It led to people sharing some really wild, awful, and downright bizarre business practices they've witnessed as customers/employees:
Here's what they shared:
"I served at a restaurant where we wore pagers that buzzed us when a table's food was ready. Good idea, right? Well, the owners had the policy that you had to immediately go pick up the food no matter what, and that included if you were in the middle of taking another table's order. They said that people 'understand' and are 'cool with it.' They weren't."
"I worked at a restaurant that wouldn’t let people get a refund on their food even though there was a cockroach in it. Instead, they offered a 10% discount on the food, as per their 'policy.' Needless to say this restaurant no longer exists."
"My friend worked at a dog kennel that would give tours to prospective clients, showing off how each dog would get its own indoor/outdoor area and specialized attention. Then, when the holidays came, they got more bookings than they could accommodate, so they set up cages and stacked kennels in a back room."
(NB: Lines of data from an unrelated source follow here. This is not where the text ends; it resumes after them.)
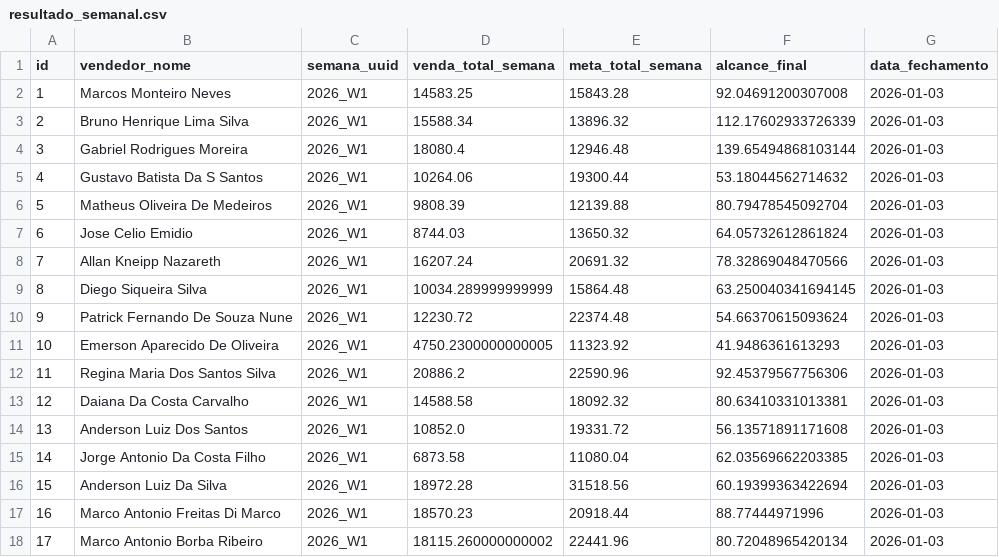
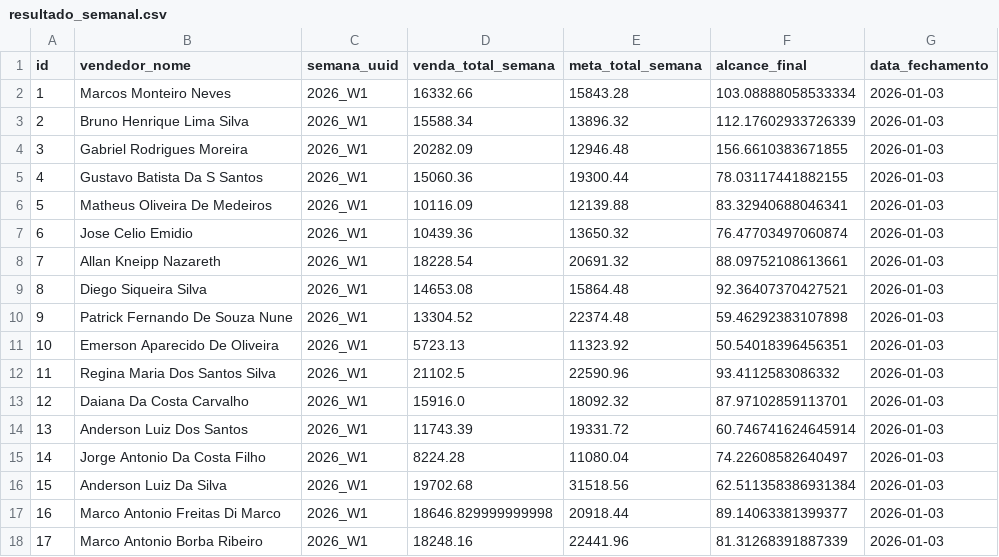
Before and after one commit to pqvinicius/streamlit_run_nltintas_2, a CSV file: data/resultado_semanal.csv, drawn as a sheet; only a part is shown; the diff covers the shown part only.

```diff
--- a/data/resultado_semanal.csv
+++ b/data/resultado_semanal.csv
@@ -1,18 +1,18 @@
 id,vendedor_nome,semana_uuid,venda_total_semana,meta_total_semana,alcance_final,data_fechamento
-1,Marcos Monteiro Neves,2026_W1,14583.25,15843.28,92.04691200307008,2026-01-03
+1,Marcos Monteiro Neves,2026_W1,16332.66,15843.28,103.08888058533334,2026-01-03
 2,Bruno Henrique Lima Silva,2026_W1,15588.34,13896.32,112.17602933726339,2026-01-03
-3,Gabriel Rodrigues Moreira,2026_W1,18080.4,12946.48,139.65494868103144,2026-01-03
-4,Gustavo Batista Da S Santos,2026_W1,10264.06,19300.44,53.18044562714632,2026-01-03
-5,Matheus Oliveira De Medeiros,2026_W1,9808.39,12139.88,80.79478545092704,2026-01-03
-6,Jose Celio Emidio,2026_W1,8744.03,13650.32,64.05732612861824,2026-01-03
-7,Allan Kneipp Nazareth,2026_W1,16207.24,20691.32,78.32869048470566,2026-01-03
-8,Diego Siqueira Silva,2026_W1,10034.289999999999,15864.48,63.250040341694145,2026-01-03
-9,Patrick Fernando De Souza Nune,2026_W1,12230.72,22374.48,54.66370615093624,2026-01-03
-10,Emerson Aparecido De Oliveira,2026_W1,4750.2300000000005,11323.92,41.9486361613293,2026-01-03
-11,Regina Maria Dos Santos Silva,2026_W1,20886.2,22590.96,92.45379567756306,2026-01-03
-12,Daiana Da Costa Carvalho,2026_W1,14588.58,18092.32,80.63410331013381,2026-01-03
-13,Anderson Luiz Dos Santos,2026_W1,10852.0,19331.72,56.13571891171608,2026-01-03
-14,Jorge Antonio Da Costa Filho,2026_W1,6873.58,11080.04,62.03569662203385,2026-01-03
-15,Anderson Luiz Da Silva,2026_W1,18972.28,31518.56,60.19399363422694,2026-01-03
-16,Marco Antonio Freitas Di Marco,2026_W1,18570.23,20918.44,88.77444971996,2026-01-03
-17,Marco Antonio Borba Ribeiro,2026_W1,18115.260000000002,22441.96,80.72048965420134,2026-01-03
+3,Gabriel Rodrigues Moreira,2026_W1,20282.09,12946.48,156.6610383671855,2026-01-03
+4,Gustavo Batista Da S Santos,2026_W1,15060.36,19300.44,78.03117441882155,2026-01-03
+5,Matheus Oliveira De Medeiros,2026_W1,10116.09,12139.88,83.32940688046341,2026-01-03
+6,Jose Celio Emidio,2026_W1,10439.36,13650.32,76.47703497060874,2026-01-03
+7,Allan Kneipp Nazareth,2026_W1,18228.54,20691.32,88.09752108613661,2026-01-03
+8,Diego Siqueira Silva,2026_W1,14653.08,15864.48,92.36407370427521,2026-01-03
+9,Patrick Fernando De Souza Nune,2026_W1,13304.52,22374.48,59.46292383107898,2026-01-03
+10,Emerson Aparecido De Oliveira,2026_W1,5723.13,11323.92,50.54018396456351,2026-01-03
+11,Regina Maria Dos Santos Silva,2026_W1,21102.5,22590.96,93.4112583086332,2026-01-03
+12,Daiana Da Costa Carvalho,2026_W1,15916.0,18092.32,87.97102859113701,2026-01-03
+13,Anderson Luiz Dos Santos,2026_W1,11743.39,19331.72,60.746741624645914,2026-01-03
+14,Jorge Antonio Da Costa Filho,2026_W1,8224.28,11080.04,74.22608582640497,2026-01-03
+15,Anderson Luiz Da Silva,2026_W1,19702.68,31518.56,62.511358386931384,2026-01-03
+16,Marco Antonio Freitas Di Marco,2026_W1,18646.829999999998,20918.44,89.14063381399377,2026-01-03
+17,Marco Antonio Borba Ribeiro,2026_W1,18248.16,22441.96,81.31268391887339,2026-01-03
```
Also changed, not shown: 100 edited cells elsewhere in this file, data/resultado_meta.csv, data/trofeus.csv, 28 other files.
"I worked for a big car rental company in the returns department. They would push us to find and charge customers for any new damage on their cars by awarding bonuses on top of our monthly salary. We were given mirrors to look for scratches under the cars where costumers would normally not have checked before they rented the car."
"Any company/service that allows you to sign up using the internet with minimal verification, but requires you to either produce ID, bills, proof of address, or show up in person to cancel that service."
"There was a vendor at the market who sold homemade almond milk. They had a few flavors, which were all a bit unusual, but very good. After a few months, they decided to stop selling almond milk and start selling almond milk subscriptions. You were not able to buy one at a time."
"I worked at a Mexican restaurant that would reuse salsa.
They had two pitchers in the back — one for red and one for green salsa. Any uneaten salsa that was left on the tables was dumped into the corresponding pitcher until it was full (usually a couple of days), and then it was re-poured into the small dipping bowls for the customers."
"I worked at a deli. On my first day, the first thing I witnessed the owner do was take the packaging off latkes that had gone bad, scrape the mold off of them, and then reheat them in the oven and repackage them."